June 27, 2016 - 7:00 AM
TORONTO - Severe weather events like wildfires and floods are becoming more frequent and more difficult to predict, forcing architects and engineers to rethink how they design buildings, infrastructure and cities.
Brock Schroeder, managing director of engineering firm Entuitive, says events such as the fire in Fort McMurray, Alta., and the floods that hit Alberta in 2013 have led to changes in how structures are designed in Canada.
"You can't put major electrical infrastructure below grade in a downtown office building in Calgary anymore because of the risk of flooding," says Schroeder.
"Now that (weather events) are becoming less predictable, you need to take a more performance-based approach to how you design a city or how you design a building. It can't just be the way we've always done it before."
While some of the changes are reactive, others are proactive — for example, using computer models to predict how a structure would fare in the event of an earthquake and designing it accordingly.
Technological advancements in recent years have made it easier for architects and engineers to use computer simulations that test how a particular building would withstand floods, fires, earthquakes and wind events, says Schroeder.
This shift towards the so-called performance-based approach allows for buildings to be designed to take into account a structure's unique attributes and its surroundings — rather than adhering to the one-size-fits-all approach outlined in many building codes, says Schroeder.
While some building codes are calling for a performance-based approach, much of the change is being driven by the design community and by property owners, who are looking for structures to be resilient, says Schroeder.
"It's becoming more accelerated with the extreme weather events we're experiencing, whether it's a snow event or a fire event in Fort McMurray or even the flooding that occurred a few years ago in Toronto," says Schroeder.
"People are now asking questions like, 'How do I design my building to be more resilient?' It's becoming more difficult to put these things out of your mind when they're happening with more frequency.
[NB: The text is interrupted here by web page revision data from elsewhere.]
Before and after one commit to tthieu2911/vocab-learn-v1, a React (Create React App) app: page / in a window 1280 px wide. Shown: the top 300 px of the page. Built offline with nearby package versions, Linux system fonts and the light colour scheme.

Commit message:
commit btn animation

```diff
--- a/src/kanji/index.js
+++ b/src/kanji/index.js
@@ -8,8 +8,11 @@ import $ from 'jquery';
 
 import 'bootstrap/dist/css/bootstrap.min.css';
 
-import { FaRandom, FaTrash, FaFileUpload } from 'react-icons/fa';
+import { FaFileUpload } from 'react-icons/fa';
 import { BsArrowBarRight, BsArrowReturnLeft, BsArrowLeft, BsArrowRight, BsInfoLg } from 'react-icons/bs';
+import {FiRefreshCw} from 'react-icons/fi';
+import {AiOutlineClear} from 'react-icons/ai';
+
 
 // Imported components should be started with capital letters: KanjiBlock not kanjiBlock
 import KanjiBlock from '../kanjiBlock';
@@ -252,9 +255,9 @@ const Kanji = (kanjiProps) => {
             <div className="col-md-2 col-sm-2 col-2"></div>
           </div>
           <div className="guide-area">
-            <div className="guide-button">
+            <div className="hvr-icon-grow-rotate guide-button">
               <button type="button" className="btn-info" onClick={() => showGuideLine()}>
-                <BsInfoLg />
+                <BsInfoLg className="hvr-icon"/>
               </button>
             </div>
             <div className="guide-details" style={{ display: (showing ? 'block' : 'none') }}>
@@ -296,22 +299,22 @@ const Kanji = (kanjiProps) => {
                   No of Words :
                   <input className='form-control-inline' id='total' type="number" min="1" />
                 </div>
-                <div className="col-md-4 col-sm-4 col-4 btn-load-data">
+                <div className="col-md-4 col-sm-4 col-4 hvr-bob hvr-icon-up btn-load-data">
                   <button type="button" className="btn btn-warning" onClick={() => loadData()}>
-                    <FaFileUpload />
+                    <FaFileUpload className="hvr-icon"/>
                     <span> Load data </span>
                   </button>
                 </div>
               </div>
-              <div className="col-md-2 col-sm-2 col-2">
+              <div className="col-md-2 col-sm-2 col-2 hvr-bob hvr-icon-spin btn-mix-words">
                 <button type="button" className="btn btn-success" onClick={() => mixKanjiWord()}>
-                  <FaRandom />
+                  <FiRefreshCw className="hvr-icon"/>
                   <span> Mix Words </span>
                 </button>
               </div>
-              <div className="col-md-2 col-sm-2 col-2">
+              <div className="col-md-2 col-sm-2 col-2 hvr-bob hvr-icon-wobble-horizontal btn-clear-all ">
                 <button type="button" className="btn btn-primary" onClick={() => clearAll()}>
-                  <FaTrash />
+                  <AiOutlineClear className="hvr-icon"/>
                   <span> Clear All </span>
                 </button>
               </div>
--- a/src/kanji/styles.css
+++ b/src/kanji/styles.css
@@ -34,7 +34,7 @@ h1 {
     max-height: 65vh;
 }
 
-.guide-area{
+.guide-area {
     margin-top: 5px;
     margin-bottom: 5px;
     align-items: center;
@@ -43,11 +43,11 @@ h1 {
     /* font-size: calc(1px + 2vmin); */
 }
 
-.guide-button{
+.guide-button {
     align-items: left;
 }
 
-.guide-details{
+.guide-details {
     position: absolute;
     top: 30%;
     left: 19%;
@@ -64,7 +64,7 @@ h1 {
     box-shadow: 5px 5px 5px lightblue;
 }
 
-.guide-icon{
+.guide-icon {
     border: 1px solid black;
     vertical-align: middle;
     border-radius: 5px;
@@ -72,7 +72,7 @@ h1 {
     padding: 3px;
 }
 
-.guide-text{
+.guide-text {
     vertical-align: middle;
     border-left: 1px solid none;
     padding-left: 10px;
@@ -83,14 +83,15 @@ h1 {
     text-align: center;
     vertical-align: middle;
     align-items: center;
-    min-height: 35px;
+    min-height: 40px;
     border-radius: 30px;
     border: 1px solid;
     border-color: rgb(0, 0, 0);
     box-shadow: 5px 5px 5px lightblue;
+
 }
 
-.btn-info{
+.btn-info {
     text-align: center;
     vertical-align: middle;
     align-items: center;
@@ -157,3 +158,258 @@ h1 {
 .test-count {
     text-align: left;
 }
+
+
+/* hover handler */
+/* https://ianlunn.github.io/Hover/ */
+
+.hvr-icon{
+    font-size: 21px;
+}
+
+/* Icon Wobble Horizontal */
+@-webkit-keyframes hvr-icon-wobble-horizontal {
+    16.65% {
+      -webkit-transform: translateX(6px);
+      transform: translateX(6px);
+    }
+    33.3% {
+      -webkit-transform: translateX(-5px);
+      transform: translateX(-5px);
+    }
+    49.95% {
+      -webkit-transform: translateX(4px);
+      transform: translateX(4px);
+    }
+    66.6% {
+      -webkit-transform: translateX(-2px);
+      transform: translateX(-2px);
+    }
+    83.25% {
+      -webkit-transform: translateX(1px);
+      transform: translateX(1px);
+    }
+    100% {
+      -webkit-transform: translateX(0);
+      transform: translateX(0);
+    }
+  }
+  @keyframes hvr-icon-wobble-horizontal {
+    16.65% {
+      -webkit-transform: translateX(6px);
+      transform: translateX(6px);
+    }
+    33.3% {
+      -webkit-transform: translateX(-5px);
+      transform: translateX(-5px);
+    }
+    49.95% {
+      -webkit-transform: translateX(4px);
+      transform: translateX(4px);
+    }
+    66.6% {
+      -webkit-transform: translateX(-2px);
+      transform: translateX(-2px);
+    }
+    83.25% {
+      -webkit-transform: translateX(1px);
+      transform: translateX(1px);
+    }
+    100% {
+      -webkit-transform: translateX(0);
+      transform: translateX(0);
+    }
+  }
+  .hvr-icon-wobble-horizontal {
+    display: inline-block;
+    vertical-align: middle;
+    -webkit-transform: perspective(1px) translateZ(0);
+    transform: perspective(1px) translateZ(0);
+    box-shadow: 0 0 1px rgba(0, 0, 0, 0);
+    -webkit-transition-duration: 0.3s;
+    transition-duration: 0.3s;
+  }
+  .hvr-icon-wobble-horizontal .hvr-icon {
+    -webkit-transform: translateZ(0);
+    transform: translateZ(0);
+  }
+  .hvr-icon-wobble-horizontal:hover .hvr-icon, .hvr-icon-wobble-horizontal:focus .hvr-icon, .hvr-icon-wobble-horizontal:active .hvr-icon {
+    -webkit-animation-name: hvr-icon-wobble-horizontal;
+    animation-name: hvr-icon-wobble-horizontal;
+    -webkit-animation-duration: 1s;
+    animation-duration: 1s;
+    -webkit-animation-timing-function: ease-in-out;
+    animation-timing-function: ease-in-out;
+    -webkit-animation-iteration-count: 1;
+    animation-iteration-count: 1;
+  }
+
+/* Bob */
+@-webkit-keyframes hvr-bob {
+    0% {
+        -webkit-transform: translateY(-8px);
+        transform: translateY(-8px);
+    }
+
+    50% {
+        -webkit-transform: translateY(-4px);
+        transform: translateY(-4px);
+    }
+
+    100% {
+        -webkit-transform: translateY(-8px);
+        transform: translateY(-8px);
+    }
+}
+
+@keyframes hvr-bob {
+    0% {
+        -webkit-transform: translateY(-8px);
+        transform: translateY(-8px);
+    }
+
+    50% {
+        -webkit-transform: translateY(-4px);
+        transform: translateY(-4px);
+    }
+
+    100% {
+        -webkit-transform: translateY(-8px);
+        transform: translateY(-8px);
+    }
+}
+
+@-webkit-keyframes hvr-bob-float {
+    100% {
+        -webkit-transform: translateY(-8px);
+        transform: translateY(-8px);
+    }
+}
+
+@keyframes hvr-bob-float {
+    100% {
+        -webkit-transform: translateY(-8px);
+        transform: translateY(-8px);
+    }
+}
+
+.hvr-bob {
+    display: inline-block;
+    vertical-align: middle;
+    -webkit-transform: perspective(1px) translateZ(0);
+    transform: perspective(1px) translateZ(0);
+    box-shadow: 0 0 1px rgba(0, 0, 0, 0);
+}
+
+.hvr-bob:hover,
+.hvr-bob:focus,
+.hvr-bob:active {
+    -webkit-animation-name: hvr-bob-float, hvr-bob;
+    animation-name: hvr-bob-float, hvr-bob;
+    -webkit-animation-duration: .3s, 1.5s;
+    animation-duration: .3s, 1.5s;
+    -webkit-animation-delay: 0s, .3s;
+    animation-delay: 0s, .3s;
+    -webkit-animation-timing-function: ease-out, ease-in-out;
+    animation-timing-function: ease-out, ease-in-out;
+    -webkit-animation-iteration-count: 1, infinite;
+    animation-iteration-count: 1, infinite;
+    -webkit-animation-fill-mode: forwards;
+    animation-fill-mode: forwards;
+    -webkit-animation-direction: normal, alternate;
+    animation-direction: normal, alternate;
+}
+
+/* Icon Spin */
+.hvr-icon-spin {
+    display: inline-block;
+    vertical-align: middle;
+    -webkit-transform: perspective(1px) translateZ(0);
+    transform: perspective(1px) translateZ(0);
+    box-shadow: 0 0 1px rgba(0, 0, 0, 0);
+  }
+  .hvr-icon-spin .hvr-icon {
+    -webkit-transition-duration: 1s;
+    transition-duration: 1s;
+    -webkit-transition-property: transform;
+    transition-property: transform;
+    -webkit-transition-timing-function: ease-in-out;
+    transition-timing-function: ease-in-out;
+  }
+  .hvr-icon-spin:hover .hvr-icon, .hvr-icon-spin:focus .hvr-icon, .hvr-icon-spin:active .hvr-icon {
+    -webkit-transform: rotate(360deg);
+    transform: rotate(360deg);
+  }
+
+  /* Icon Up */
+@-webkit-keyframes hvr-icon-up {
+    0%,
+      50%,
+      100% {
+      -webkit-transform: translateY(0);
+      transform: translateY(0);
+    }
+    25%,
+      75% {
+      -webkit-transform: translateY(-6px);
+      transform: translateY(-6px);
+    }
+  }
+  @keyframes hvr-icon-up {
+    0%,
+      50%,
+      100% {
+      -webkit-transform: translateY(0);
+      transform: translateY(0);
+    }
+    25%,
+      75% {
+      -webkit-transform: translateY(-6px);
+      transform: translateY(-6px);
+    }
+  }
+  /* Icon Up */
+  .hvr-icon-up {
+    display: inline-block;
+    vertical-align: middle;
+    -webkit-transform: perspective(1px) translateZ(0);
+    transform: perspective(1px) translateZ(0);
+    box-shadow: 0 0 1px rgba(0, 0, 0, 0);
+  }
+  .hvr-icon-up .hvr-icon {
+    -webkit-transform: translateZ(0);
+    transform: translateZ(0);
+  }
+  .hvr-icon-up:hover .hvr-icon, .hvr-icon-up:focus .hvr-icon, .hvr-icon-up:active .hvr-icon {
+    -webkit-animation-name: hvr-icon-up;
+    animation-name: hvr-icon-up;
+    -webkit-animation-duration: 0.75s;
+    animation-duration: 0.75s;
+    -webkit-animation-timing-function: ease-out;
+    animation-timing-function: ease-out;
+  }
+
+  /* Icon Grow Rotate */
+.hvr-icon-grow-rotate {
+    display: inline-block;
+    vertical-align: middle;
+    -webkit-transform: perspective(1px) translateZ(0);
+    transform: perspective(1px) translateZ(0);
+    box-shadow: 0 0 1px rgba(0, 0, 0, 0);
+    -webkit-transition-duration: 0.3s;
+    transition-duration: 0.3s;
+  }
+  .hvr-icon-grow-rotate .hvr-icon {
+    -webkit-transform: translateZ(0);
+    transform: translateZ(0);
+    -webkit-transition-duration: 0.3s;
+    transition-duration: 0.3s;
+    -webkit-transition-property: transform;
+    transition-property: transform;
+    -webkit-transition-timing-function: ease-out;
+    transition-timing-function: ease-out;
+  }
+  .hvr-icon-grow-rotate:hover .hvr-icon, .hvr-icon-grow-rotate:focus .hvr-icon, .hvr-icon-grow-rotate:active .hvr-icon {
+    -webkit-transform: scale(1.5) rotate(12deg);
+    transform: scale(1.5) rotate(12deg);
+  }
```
It's much more forefront in people's minds."
Climate change and the resiliency of cities has been a hot topic in recent weeks, particularly in the wake of the wildfire in Fort McMurray. The blaze forced nearly 90,000 people from their homes and is expected to be the costliest natural disaster in Canadian history, according to the Insurance Bureau of Canada.
Don Forgeron, the insurance bureau's president and CEO, recently said cities should begin rejecting proposed developments located near fire-prone forests or on flood plains in order to mitigate the damage from future natural disasters.
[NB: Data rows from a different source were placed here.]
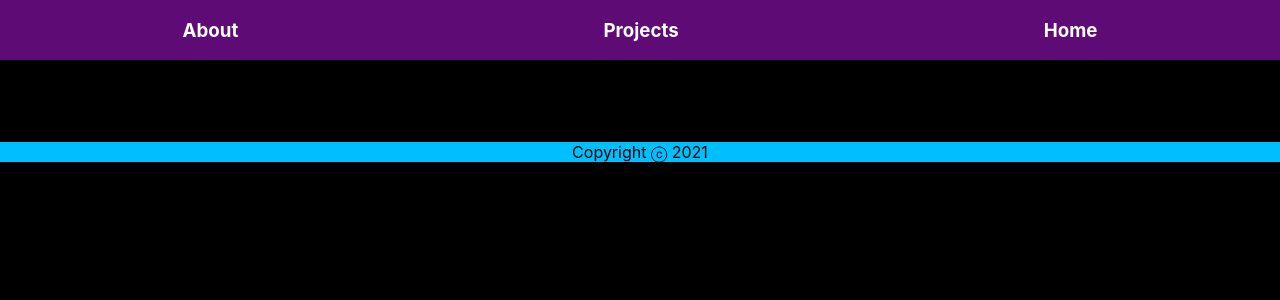
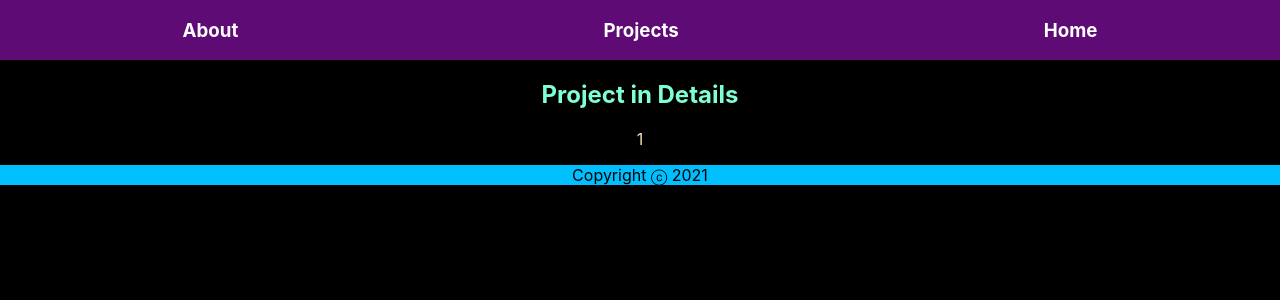
Before and after one commit to SilviaBaer/portfolio-website, a React (Create React App) app in the folder portfolio-website/: page /project/1 in a window 1280 px wide. Shown: the top 300 px of the page. Built offline with nearby package versions, Linux system fonts and the light colour scheme.

Commit message:
✨ extract route params

```diff
--- a/portfolio-website/src/pages/project.js
+++ b/portfolio-website/src/pages/project.js
@@ -1,5 +1,15 @@
+import styles from "./project.module.css"
+import {useParams} from "react-router-dom"
+
 export default function Detail() {
+const params = useParams();
+console.log(params.id)
+
     return (
-        <h1>Project in Details</h1>
+        <section>
+            <h1 className={styles.title}>Project in Details</h1>
+            <p className={styles.p}>{params.id}</p>
+        </section>
+
     )
 }
--- /dev/null
+++ b/portfolio-website/src/pages/project.module.css
@@ -0,0 +1,7 @@
+.title {
+    color: aquamarine
+}
+
+.p {
+    color: wheat;
+}
```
And an audit published last month by Julie Gelfand, the federal environment and sustainable development commissioner, recommended that the National Building Code be updated to take into account increasingly frequent severe weather events stemming from climate change.
"Climate change has really been the catalyst in this, and it's exposed many of the fragilities in our socioeconomic structure," says Alec Hay of Southern Harbour, a Toronto-based risk, resilience and protection planning consultancy.
While technology has made it easier for building designers to predict how a structure may fare through various weather-related events, it has also made natural disasters more costly, says Hay.
That's because, thanks to technology, the value of the operations being conducted in a building is often "orders of magnitude greater" than the value of the structure itself, says Hay.
News from © The Canadian Press, 2016